(Beginning of INFORMATION SUPPLIED)
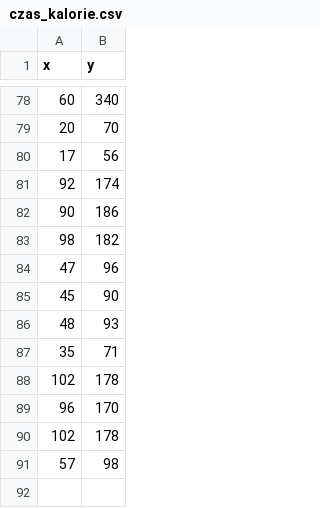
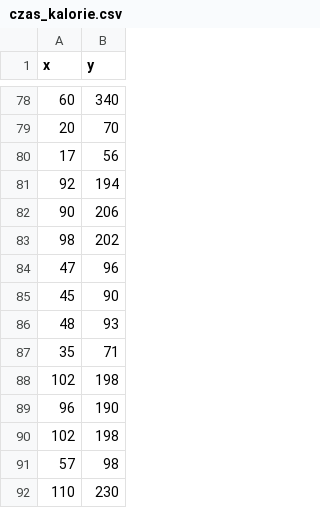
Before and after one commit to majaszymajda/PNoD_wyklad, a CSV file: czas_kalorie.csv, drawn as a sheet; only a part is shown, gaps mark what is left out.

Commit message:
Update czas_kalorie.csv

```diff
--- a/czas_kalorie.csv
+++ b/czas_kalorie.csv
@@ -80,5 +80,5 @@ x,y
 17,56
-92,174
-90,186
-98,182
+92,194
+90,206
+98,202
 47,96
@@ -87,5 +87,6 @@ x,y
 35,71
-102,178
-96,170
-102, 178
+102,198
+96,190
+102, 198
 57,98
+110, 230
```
(End of INFORMATION SUPPLIED)
(Beginning of INFORMATION SUPPLIED)
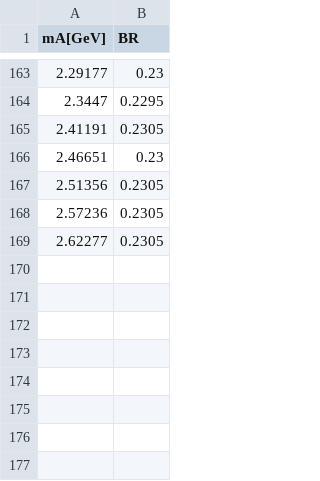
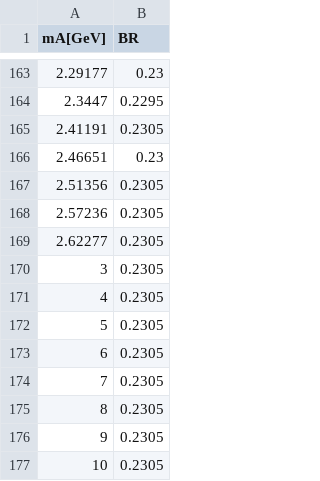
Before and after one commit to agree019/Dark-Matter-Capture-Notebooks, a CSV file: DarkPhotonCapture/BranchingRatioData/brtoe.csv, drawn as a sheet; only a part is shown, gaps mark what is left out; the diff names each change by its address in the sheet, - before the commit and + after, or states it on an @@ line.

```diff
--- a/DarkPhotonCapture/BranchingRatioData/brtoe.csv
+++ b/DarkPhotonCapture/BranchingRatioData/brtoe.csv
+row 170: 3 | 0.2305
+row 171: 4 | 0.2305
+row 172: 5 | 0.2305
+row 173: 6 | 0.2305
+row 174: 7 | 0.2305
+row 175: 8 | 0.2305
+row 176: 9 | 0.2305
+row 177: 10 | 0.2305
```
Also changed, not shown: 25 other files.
(End of INFORMATION SUPPLIED)
◆ **TASK**
Copy each line above that contains the word "BranchingRatioData".

◆ **ANSWER TO THIS EXERCISE**
Before and after one commit to agree019/Dark-Matter-Capture-Notebooks, a CSV file: DarkPhotonCapture/BranchingRatioData/brtoe.csv, drawn as a sheet; only a part is shown, gaps mark what is left out; the diff names each change by its address in the sheet, - before the commit and + after, or states it on an @@ line.
--- a/DarkPhotonCapture/BranchingRatioData/brtoe.csv
+++ b/DarkPhotonCapture/BranchingRatioData/brtoe.csv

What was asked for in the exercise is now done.